T or F? The excitability of a neuron increase during the absolute refractory period.

F. remains at zero until the start of the relative refractory period

104

Does a decrease or increase in the K conductance cause hyperpolarization of the cell?

increase

105

T or F? As soon as all the Na channels have recovered fully another AP can easily be produced.

F. You would now have to depolarize more to produce a 2nd AP because the cell is hyperpolarized

106

What prevents back propagation of the AP?

ARP

107

In order for AP to propagate w/in a cell (+/-) charges flow into the adjacent sections of the axon by local current flow.

+, there is always a - charge on the opposite side of the PM

108

What repolarizes the membrane?

loss of L from the cytoplasm

109

What determines spike frequency?

relative refractory period

110

Excitability is linked to:

proportion of Na+ channels that can activate and not inactivated

111

What affects the spike threshold?

the rate of graded depolarization

112

What is the goal of the graded potential?

to allow enough positive charge to create a regenerative event

113

Are GP's more likely to produce an AP when they occur slowly, rapidly, or it doesn't make a difference.

rapidly

114

T or F? A quickly developing graded potential will have a higher AP threshold than a slow GP.

F. vice versa, slowly developing, quickly

115

T or F? A large GP will always produce an AP

F. If it is large and SLOW it will not bc many Na channels have inactivated during depolarization

116

Extracellular levels of __ are increased in hyperkalemia.

K

117

Is hyperkalemia related to intracellular K levels or extracellular K levels?

extra

118

Will the inside a the cell of a person who is hyperkalemic be more or less negative?

less negative (more positive)

119

Does hyperkalemia bring the membrane closer to or further from threshold?

closer to

120

Does hyperkalemia lead to a more likely or less likely AP?

more likely

121

T or F? Hyperkalemia hyperpolarizes the cell membrane.

F. Hypokalemia hyper polarizes the cell membrane

122

Does hypokalemia make the neuron more or less likely to fire an AP?

less

123

Does hypokalemia bring the membrane closer to or further from threshold?

further

124

Will the inside of a cell become more or less positive if the extracellular concentration of K raises?

more positive

125

Which makes the cell hyperexcitable, hyper or hypokalemia?

hyperkalemia

126

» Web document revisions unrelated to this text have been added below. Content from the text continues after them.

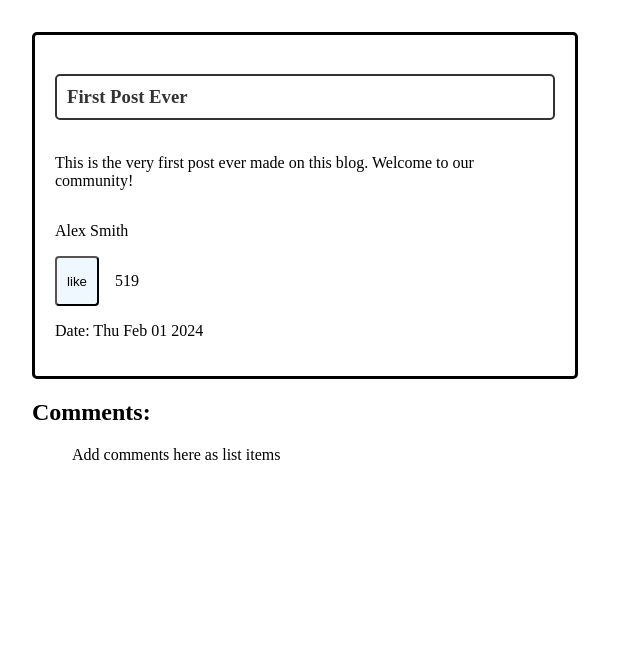
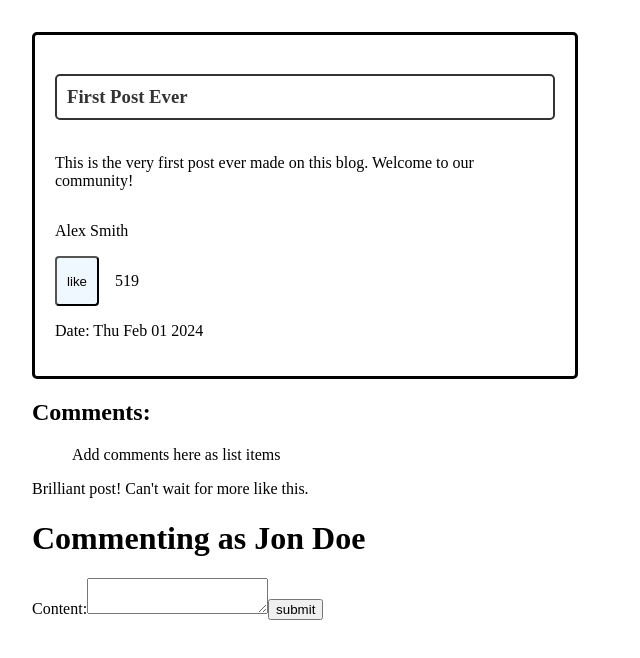
Before and after one commit to Collaborative-Software-Development-Club/ReactNewsBlog, a React (Create React App) app in the folder react-news-blog/: page /post/a1e6f2c3 in a window 1280 px wide. Shown: the top 658 px of the page, without its empty margins (0-640 px from the left). Built offline with nearby package versions, Linux system fonts and the light colour scheme.

Commit message:
Created comment writer and added it to the PostPage. Filtered comments according to postID. Planning to create a comment component.

```diff
--- a/react-news-blog/src/App.js
+++ b/react-news-blog/src/App.js
@@ -10,13 +10,14 @@ import useData from './data/useData.js'
 
 const App = () => {
     // state is here so that it can hold when going from one page to another
-    const { posts, uploadPost } = useData()
+    const { posts, uploadPost, comments, uploadComment } = useData()
+
     return (
         <>
             <BrowserRouter>
                 <Routes>
                     <Route index element={<MainPage posts={posts} uploadPost={uploadPost} />} />
-                    <Route path='/post/:id' element={<PostPage />} />
+                    <Route path='/post/:id' element={<PostPage comments = {comments} uploadComments = {uploadComment}/>} />
                 </Routes>
             </BrowserRouter>
         </>
--- a/react-news-blog/src/data/useComments.js
+++ /dev/null
@@ -1,9 +0,0 @@
-import data from './placeholder.json'
-
-function useComments(postId) {
-    const comments = data.comments.filter((commentData) => commentData.post === postId)
-    comments.sort((commentA, commentB) => new Date(commentA.date) - new Date(commentB.date))
-    return comments
-}
-
-export default useComments
--- a/react-news-blog/src/data/useData.js
+++ b/react-news-blog/src/data/useData.js
@@ -3,14 +3,22 @@ import data from './placeholder.json'
 
 function useData() {
     const [posts, setPosts] = useState(data.posts)
+    const [comments, setComments] = useState(data.comments)
+
     posts.sort((postA, postB) => new Date(postB.date) - new Date(postA.date))
+    comments.sort((commentA, commentB) => new Date(commentA.date) - new Date(commentB.date))
+
 
     const uploadPost = (postData) => setPosts([...posts, postData])
+    const uploadComment = (commentData) => setComments([...comments, commentData])
 
     return {
         posts: posts,
         uploadPost: uploadPost,
+        comments: comments,
+        uploadComment: uploadComment,
     }
+
 }
 
 export default useData
--- a/react-news-blog/src/layouts/MainPage/index.jsx
+++ b/react-news-blog/src/layouts/MainPage/index.jsx
@@ -6,7 +6,7 @@ import useUserData from "../../data/useUserData.js"
 
 import {Link} from "react-router-dom"
 
-//why do we have an index.jsx file and an index.js file??
+
 const MainPage = ({posts, uploadPost}) => {
     const user = useUserData();
 	console.log("main page", posts);
--- /dev/null
+++ b/react-news-blog/src/layouts/PostPage/CommentWriter.jsx
@@ -0,0 +1,38 @@
+import React, { useRef } from 'react'
+
+
+const CommentWriter = ({user, uploadComment}) => {
+    const contentRef = useRef()
+
+    const createCommentData = (title, content) => {
+        return {
+            author: user.name,
+            title: title,
+            content: content,
+            date: getCurrentISODate(),
+            likes: 0,
+        }
+    }
+
+    const handleSubmit = (event) => {
+        event.preventDefault()
+        uploadComment(createCommentData(contentRef.current.value))
+    }
+
+    return (
+        <div>
+            <form onSubmit={handleSubmit} className="comment-creation-form">
+                <h1>Commenting as {user.name}</h1>
+                <label htmlFor='content'>Content:</label>
+                <textarea ref={contentRef} name='content'></textarea>
+                <input type='submit' value='submit'></input>
+            </form>
+        </div>
+    )
+}
+
+export default CommentWriter
+
+function getCurrentISODate() {
+    return new Date().toISOString()
+}
--- a/react-news-blog/src/layouts/PostPage/index.jsx
+++ b/react-news-blog/src/layouts/PostPage/index.jsx
@@ -2,22 +2,27 @@ import React from "react";
 import { useParams } from "react-router-dom";
 
 import BlogPost from "../../components/BlogPost";
+import CommentWriter from "../PostPage/CommentWriter";
+import usePostData from "../../data/usePostData";
+import useUserData from "../../data/useUserData.js"
 
-import usePostData from "../../data/usePostData";
-import useComments from "../../data/useComments";
-
-const PostPage = () => {
+const PostPage = ({comments, uploadComment}) => {
 	const { id } = useParams();
 	const postData = usePostData(id);
-    const comments = useComments(id)
+	const user = useUserData();
+
     if(!postData){
         return  <h1>Post not found</h1>
     }
+	const postComments = comments.filter(comment => comment.post === id); //filter comments based on post ID
+
 	return (
 		<>
 			<BlogPost postData={postData}/>
-            <h2>Comments:</h2>
+			<h2>Comments:</h2>
             <ul>Add comments here as list items</ul>
+			{postComments.map((comment) => (comment.content))}
+			<CommentWriter uploadComment={uploadComment} user = {user}/>
 		</>
 	);
 };
```
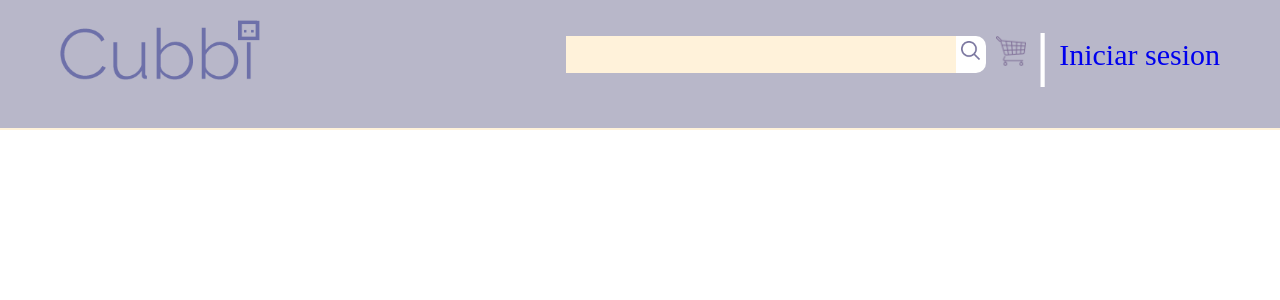
After one commit to Chobbix/Cubbi, a PHP site: page /Ventanas_de_la_poderosa_Curi/Navegacion/Nav.php in a window 1280 px wide. The commit adds this page. Shown: the top 300 px of the page. Run offline with PHP 8.4, Linux system fonts and the light colour scheme.

Commit message:
Hice-una-pagina-para-el-nav-lo-guardo-porque-siento-que-boostrap-va-a-cagar-vivia-jenny-rivera

```diff
--- /dev/null
+++ b/Ventanas_de_la_poderosa_Curi/Login/login.css
@@ -0,0 +1,3 @@
+.header{
+    background-color: blue;
+}
--- /dev/null
+++ b/Ventanas_de_la_poderosa_Curi/Navegacion/Nav.php
@@ -0,0 +1,25 @@
+<!DOCTYPE html>
+<html lang="en">
+<head>
+    <meta charset="UTF-8">
+    <meta http-equiv="X-UA-Compatible" content="IE=edge">
+    <meta name="viewport" content="width=device-width, initial-scale=1.0">
+    <link rel="stylesheet" href="nav.css">
+    <title>Document</title>
+</head>
+<body>
+    <header class="header">
+        <nav class="nav">
+            <img src="/Cubbi_BDM_PWCI/Ventanas_de_la_poderosa_Curi/Multimedia/logo.png" alt="logo" class="logo">
+            <ul class="nav-menu">
+                <li><a href="#" class="nav-item  buscador" > <input type="search" class="search"> </li>
+                <li><a href="#" class="nav-item buscador"> <img src="/Cubbi_BDM_PWCI/Ventanas_de_la_poderosa_Curi/Multimedia/lupa.png" alt="" class="lupa buscador"></a></li>
+                <li><a href="#" class="nav-item"><img src="/Cubbi_BDM_PWCI/Ventanas_de_la_poderosa_Curi/Multimedia/carrito-de-compras.png  " alt="" class="carrito"></a></li>
+                <h1 class="separacion">|</h1>
+                <li><a href="#" class="nav-item">Iniciar sesion</a></li>
+            </ul>
+        </nav>
+    </header>
+
+</body>
+</html>
--- /dev/null
+++ b/Ventanas_de_la_poderosa_Curi/Navegacion/nav.css
@@ -0,0 +1,73 @@
+*{
+    margin: 0;
+    box-sizing: border-box;
+}
+body{
+    padding: 80px;
+}
+.header{
+    background-color: #B8B7C9;
+    height: 130px;
+    width: 100%;
+    position: fixed;
+    top: 0;
+    left: 0;
+   border-bottom: rgb(255, 242, 218) 2px solid ;
+}
+.nav{
+    padding: 10px;
+    display: flex;
+    justify-content: space-between;
+    padding: 20px;
+}
+.nav-menu{
+    display: flex;
+    list-style: none;
+    margin-right: 40px;
+    align-items: center;
+
+}
+.nav-item{
+    text-decoration: none;
+    font-size: 30px;
+}
+.nav-item{
+
+    width: max-content;
+}
+
+.lupa{
+    width: 30px;
+    height: 30px;
+    padding:  5px;
+    margin-bottom:1px;
+}
+.carrito{
+    width: 30px;
+    height: 30px;
+    margin-left: 10px;
+}
+.logo{
+    width: 200px;
+    height: 60px;
+    margin-left: 40px;
+}
+.separacion{
+    font-size: 60px;
+    color: rgb(255, 255, 255);
+    margin-left: 10px;
+    margin-right: 10px;
+}
+.search{
+    height: 37px;
+    display: block;
+    font-size: 30px;
+    background-color: rgb(255, 242, 218) ;
+    border: none;
+
+}
+.buscador{
+    background-color: white;
+    border-bottom-right-radius: 10px;
+    border-top-right-radius:10px ;
+}
```
Also changed, not shown: Ventanas_de_la_poderosa_Curi/Inicio/Pinicial.css (+8 -6 lines), Ventanas_de_la_poderosa_Curi/Inicio/index.php (+11 -20 lines), Ventanas_de_la_poderosa_Curi/Multimedia/carrito-de-compras.png (added).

Intra and extracellular concentrations of K for a normal cell:

150 mM in, 5 mM out

127

2 drugs that can block voltage-gated Na channels:

tetrodoxin (TTX) and local anesthetics

128

How do local anesthetics block AP from forming?

block active Na and K channels or enhance Na channel inactivation

129

Do local anesthetics work better on small or large diameter fibers?

small

130

What does TTX stand for?

tetrodoxin

131

Lidocaine prevents recovery from:

the inactivated state and prevents the formation of APs

132

Describe pain conveying fibers:

small diameter, non- or lightly-myelinated

133

How many different subunits can voltage-gated Na channels be made of?

9

134

These subunits make of Na channels in the CNS:

Nav1.1, 1.2, 1.3, 1.6

135

These subunits make of Na channels in the PNS:

Nav1.1, 1.6, 1.7, 1.8, 1.9

136

These subunits make of Na channels in the skeletal muscle:

Nav1.4

137

These subunits make of Na channels in the cardiac muscle:

Nav1.5

138

How many genes express the subunits of the Na channels?

9

139

Pts with a mutation of this subunit of the Na channels can not sense pain:

Nav1.7 PNS

140

3 types of disorders resulting from mutation in Nav1.7:

Congenital insensitivity to pain (CIP), inherited erythromelalgia (IEM), paroxysmal extreme pain disorder (PEPD)